Task brief
In the entries below, find every line with the string "Gloria" and copy it.

Records for this task
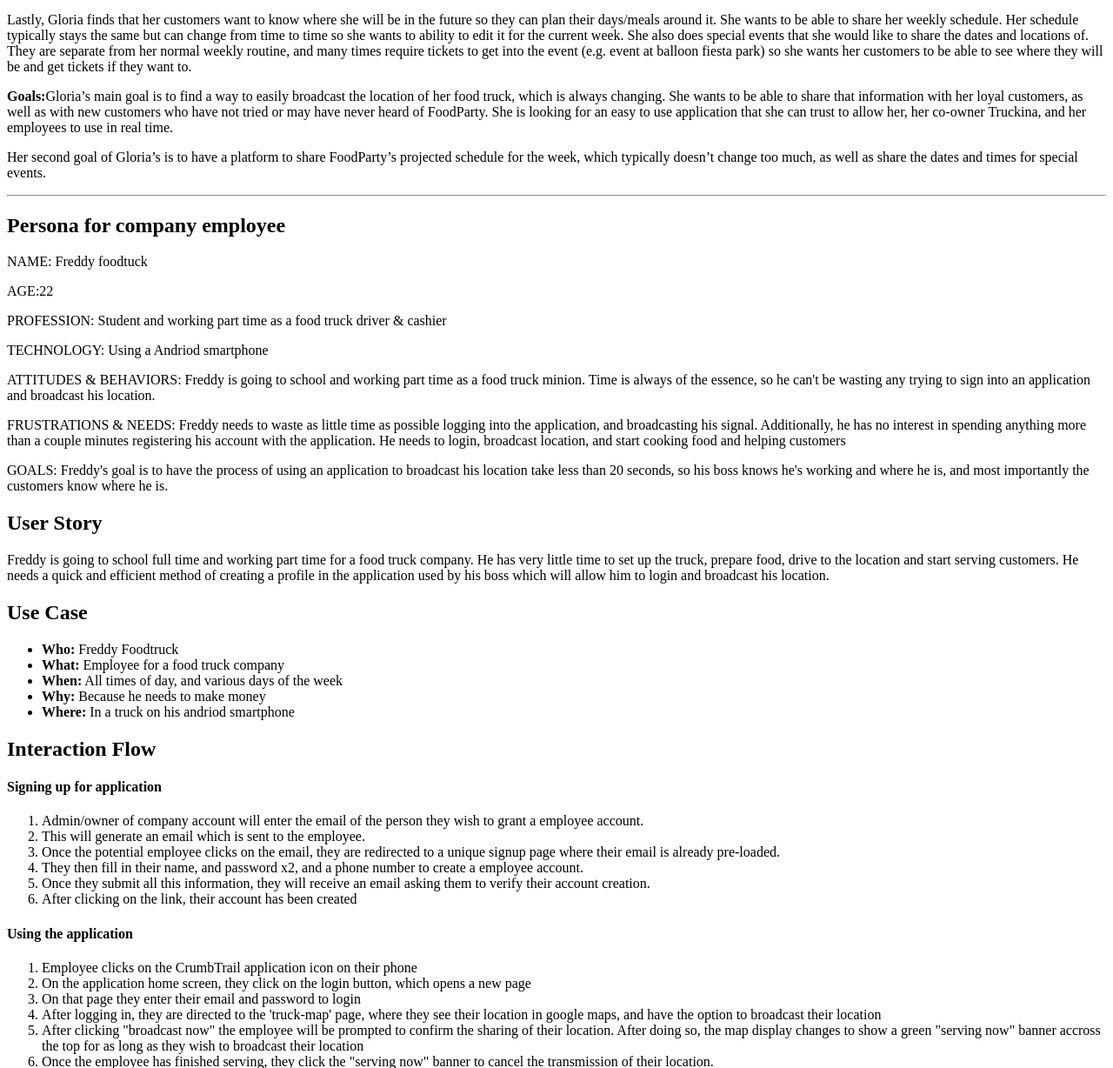
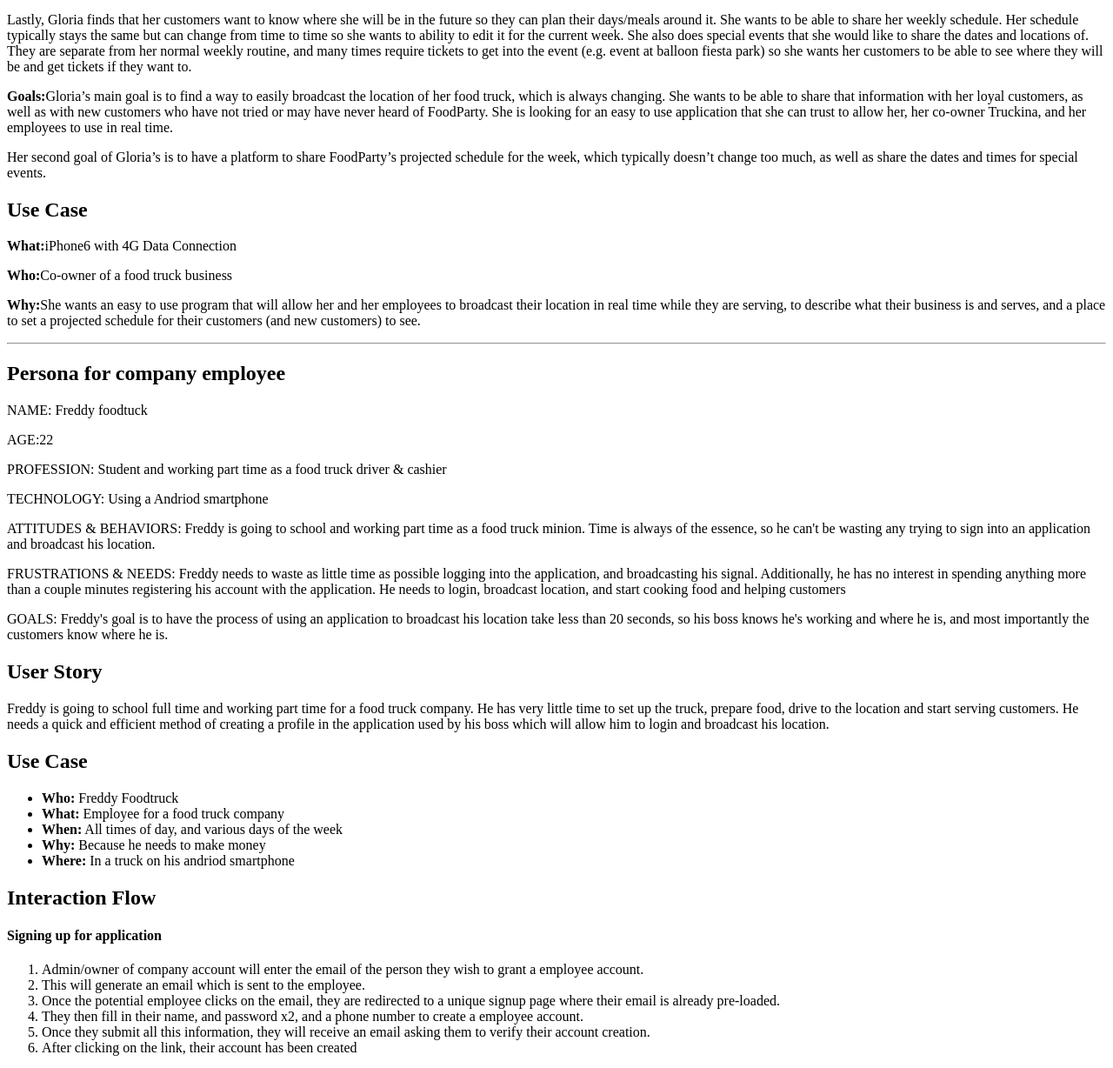
Before and after one commit to mmalvar13/crumbtrail, a PHP site: page /epic/epic.php in a window 1280 px wide. Shown: the part 1976-3204 px from the top of the page at 87% size. Run offline with PHP 8.4, Linux system fonts and the light colour scheme.

Commit message:
Persona for Company Admin-Use Cases

```diff
--- a/epic/epic.php
+++ b/epic/epic.php
@@ -136,6 +136,10 @@
 			</p>
 			<p><strong>Goals:</strong>Gloria’s main goal is to find a way to easily broadcast the location of her food truck, which is always changing. She wants to be able to share that information with her loyal customers, as well as with new customers who have not tried or may have never heard of FoodParty. She is looking for an easy to use application that she can trust to allow her, her co-owner Truckina, and her employees to use in real time.</p>
 			<p>Her second goal of Gloria’s is to have a platform to share FoodParty’s projected schedule for the week, which typically doesn’t change too much, as well as share the dates and times for special events.</p>
+			<h2>Use Case</h2>
+			<p><strong>What:</strong>iPhone6 with 4G Data Connection</p>
+			<p><strong>Who:</strong>Co-owner of a food truck business</p>
+			<p><strong>Why:</strong>She wants an easy to use program that will allow her and her employees to broadcast their location in real time while they are serving, to describe what their business is and serves, and a place to set a projected schedule for their customers (and new customers) to see. </p>
 
 			<hr>
 			<h2>Persona for company employee</h2>
```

Response to this exercise
 			<p><strong>Goals:</strong>Gloria’s main goal is to find a way to easily broadcast the location of her food truck, which is always changing. She wants to be able to share that information with her loyal customers, as well as with new customers who have not tried or may have never heard of FoodParty. She is looking for an easy to use application that she can trust to allow her, her co-owner Truckina, and her employees to use in real time.</p>
 			<p>Her second goal of Gloria’s is to have a platform to share FoodParty’s projected schedule for the week, which typically doesn’t change too much, as well as share the dates and times for special events.</p>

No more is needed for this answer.